==== Extracted information

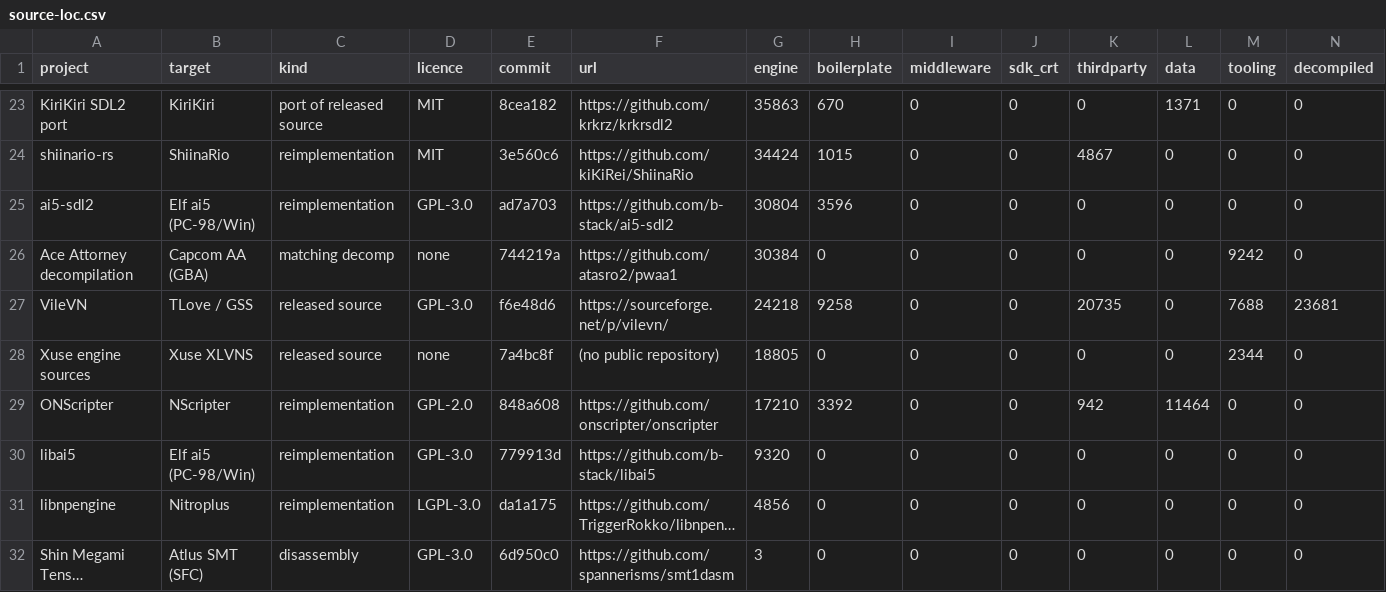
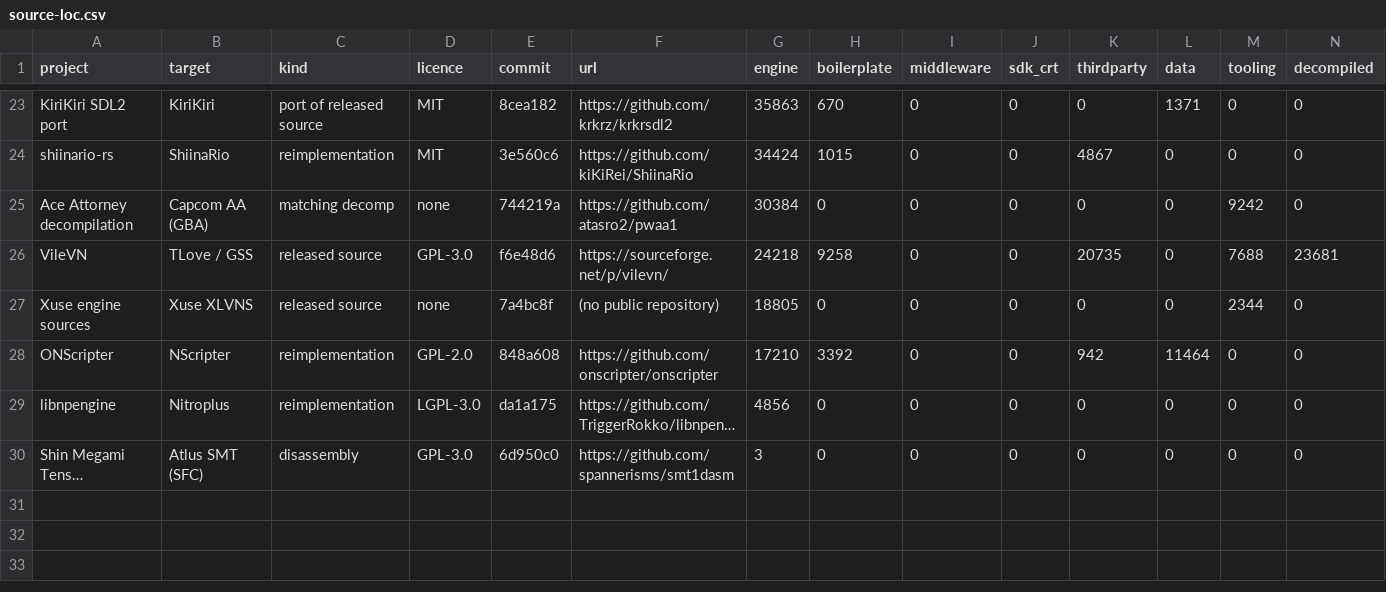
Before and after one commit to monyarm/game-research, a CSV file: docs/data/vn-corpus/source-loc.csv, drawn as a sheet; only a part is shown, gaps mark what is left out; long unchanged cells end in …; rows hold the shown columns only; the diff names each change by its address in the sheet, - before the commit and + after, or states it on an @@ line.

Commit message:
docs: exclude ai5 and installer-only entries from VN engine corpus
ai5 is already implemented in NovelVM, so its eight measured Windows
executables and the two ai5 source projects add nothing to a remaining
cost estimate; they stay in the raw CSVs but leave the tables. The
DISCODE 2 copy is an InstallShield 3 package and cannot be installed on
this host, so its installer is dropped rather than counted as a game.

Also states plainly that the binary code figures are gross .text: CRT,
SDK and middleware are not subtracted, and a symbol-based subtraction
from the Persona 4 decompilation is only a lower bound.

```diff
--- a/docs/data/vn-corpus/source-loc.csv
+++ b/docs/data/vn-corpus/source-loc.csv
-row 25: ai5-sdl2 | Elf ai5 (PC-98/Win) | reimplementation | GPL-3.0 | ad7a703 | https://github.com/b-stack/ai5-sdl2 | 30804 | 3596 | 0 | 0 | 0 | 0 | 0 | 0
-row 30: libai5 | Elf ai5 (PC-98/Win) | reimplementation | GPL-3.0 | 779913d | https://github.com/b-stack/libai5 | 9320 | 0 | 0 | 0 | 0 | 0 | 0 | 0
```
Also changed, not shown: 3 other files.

========
==== Extracted information

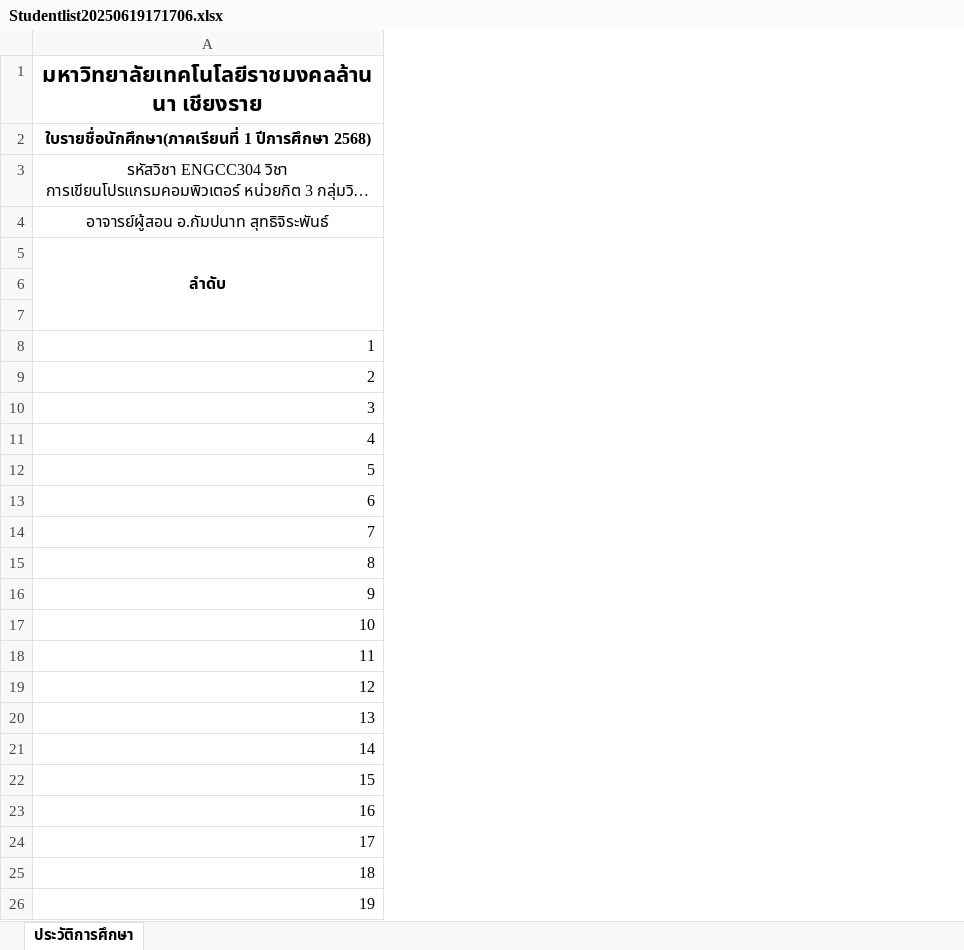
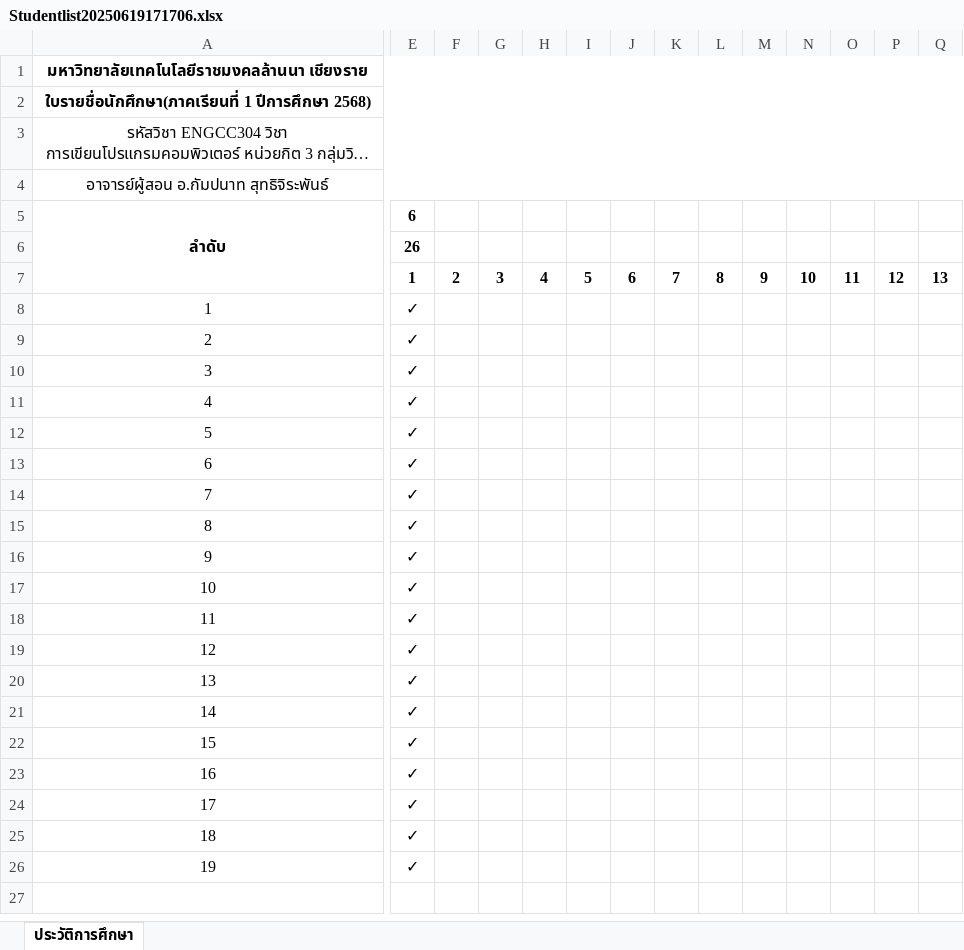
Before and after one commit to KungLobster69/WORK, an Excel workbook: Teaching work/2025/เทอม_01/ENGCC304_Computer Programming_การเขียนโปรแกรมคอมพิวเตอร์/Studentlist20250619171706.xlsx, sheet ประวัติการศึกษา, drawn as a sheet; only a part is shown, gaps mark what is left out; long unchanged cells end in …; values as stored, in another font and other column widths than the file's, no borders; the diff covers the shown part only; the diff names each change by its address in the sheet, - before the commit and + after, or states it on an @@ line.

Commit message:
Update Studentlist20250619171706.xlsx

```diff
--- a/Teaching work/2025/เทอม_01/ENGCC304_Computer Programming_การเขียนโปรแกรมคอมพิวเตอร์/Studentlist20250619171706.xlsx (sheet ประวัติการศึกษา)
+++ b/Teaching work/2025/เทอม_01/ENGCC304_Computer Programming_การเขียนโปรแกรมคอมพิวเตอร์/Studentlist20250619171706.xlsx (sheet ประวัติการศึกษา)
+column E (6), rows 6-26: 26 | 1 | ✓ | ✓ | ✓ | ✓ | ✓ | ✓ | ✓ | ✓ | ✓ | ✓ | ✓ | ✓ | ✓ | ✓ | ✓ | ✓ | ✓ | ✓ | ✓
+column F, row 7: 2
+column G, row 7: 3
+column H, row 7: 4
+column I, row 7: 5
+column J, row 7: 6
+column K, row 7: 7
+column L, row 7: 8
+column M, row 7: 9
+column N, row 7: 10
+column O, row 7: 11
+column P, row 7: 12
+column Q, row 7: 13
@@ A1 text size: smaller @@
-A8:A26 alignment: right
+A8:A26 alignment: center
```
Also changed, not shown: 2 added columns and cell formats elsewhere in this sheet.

========
==== Extracted information

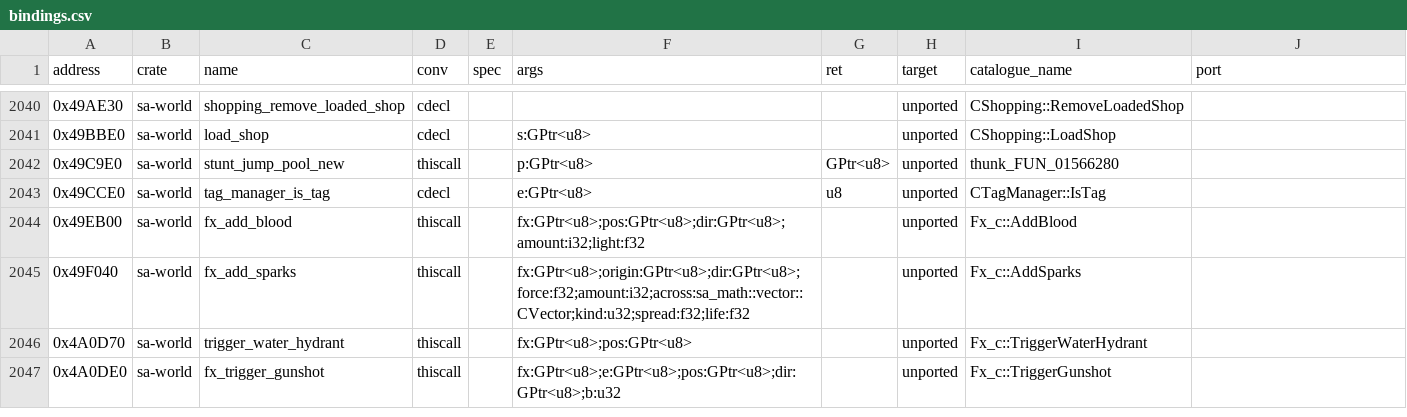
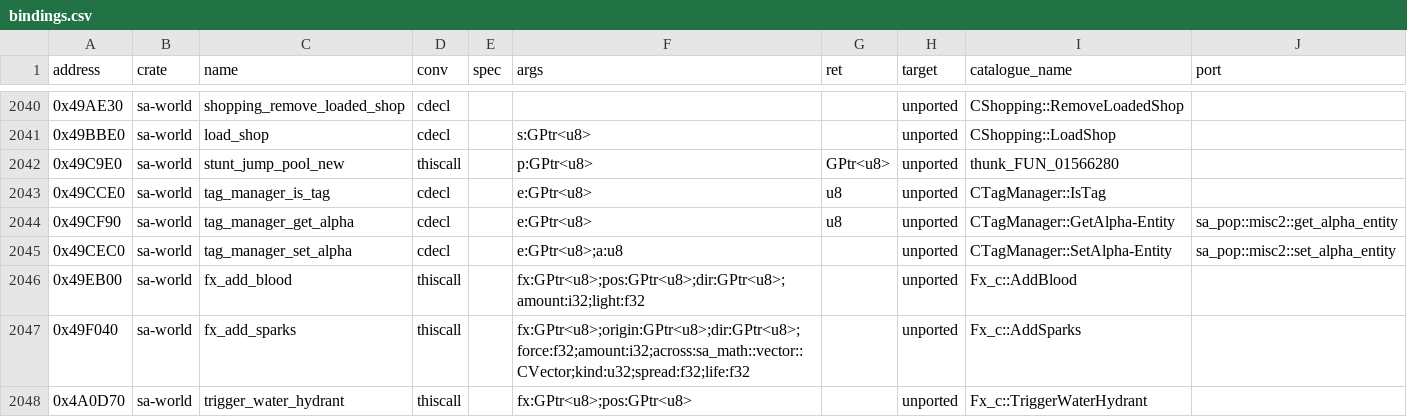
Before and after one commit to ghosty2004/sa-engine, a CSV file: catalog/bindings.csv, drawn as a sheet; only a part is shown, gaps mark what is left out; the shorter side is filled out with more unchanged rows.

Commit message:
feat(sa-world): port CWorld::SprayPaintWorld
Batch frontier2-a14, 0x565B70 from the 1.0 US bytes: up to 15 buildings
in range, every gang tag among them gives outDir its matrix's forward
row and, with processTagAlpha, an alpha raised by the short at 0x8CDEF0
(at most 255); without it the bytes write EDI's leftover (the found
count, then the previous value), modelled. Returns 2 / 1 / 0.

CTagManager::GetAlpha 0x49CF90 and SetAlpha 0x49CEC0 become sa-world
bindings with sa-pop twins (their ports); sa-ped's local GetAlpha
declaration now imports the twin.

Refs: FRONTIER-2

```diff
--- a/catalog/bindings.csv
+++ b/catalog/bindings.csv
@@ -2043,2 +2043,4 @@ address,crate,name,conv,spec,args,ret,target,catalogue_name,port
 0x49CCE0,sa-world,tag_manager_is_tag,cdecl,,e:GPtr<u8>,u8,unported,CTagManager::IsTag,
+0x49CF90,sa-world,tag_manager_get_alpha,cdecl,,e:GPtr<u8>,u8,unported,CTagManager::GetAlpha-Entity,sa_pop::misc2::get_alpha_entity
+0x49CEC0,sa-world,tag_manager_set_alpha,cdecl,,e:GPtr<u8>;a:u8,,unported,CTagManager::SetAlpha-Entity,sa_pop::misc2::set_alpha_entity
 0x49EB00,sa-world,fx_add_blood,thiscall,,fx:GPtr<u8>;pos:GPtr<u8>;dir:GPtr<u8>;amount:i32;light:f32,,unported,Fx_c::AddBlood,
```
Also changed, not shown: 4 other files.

========

Exercise instructions: Reproduce exactly the lines of the records above from the one with "CTagManager::GetAlpha 0x49CF90 and" to the one with "Also changed, not shown: 4 other files.", both included, and leave out everything else.

Exercise solution:
CTagManager::GetAlpha 0x49CF90 and SetAlpha 0x49CEC0 become sa-world
bindings with sa-pop twins (their ports); sa-ped's local GetAlpha
declaration now imports the twin.

Refs: FRONTIER-2

```diff
--- a/catalog/bindings.csv
+++ b/catalog/bindings.csv
@@ -2043,2 +2043,4 @@ address,crate,name,conv,spec,args,ret,target,catalogue_name,port
 0x49CCE0,sa-world,tag_manager_is_tag,cdecl,,e:GPtr<u8>,u8,unported,CTagManager::IsTag,
+0x49CF90,sa-world,tag_manager_get_alpha,cdecl,,e:GPtr<u8>,u8,unported,CTagManager::GetAlpha-Entity,sa_pop::misc2::get_alpha_entity
+0x49CEC0,sa-world,tag_manager_set_alpha,cdecl,,e:GPtr<u8>;a:u8,,unported,CTagManager::SetAlpha-Entity,sa_pop::misc2::set_alpha_entity
 0x49EB00,sa-world,fx_add_blood,thiscall,,fx:GPtr<u8>;pos:GPtr<u8>;dir:GPtr<u8>;amount:i32;light:f32,,unported,Fx_c::AddBlood,
```
Also changed, not shown: 4 other files.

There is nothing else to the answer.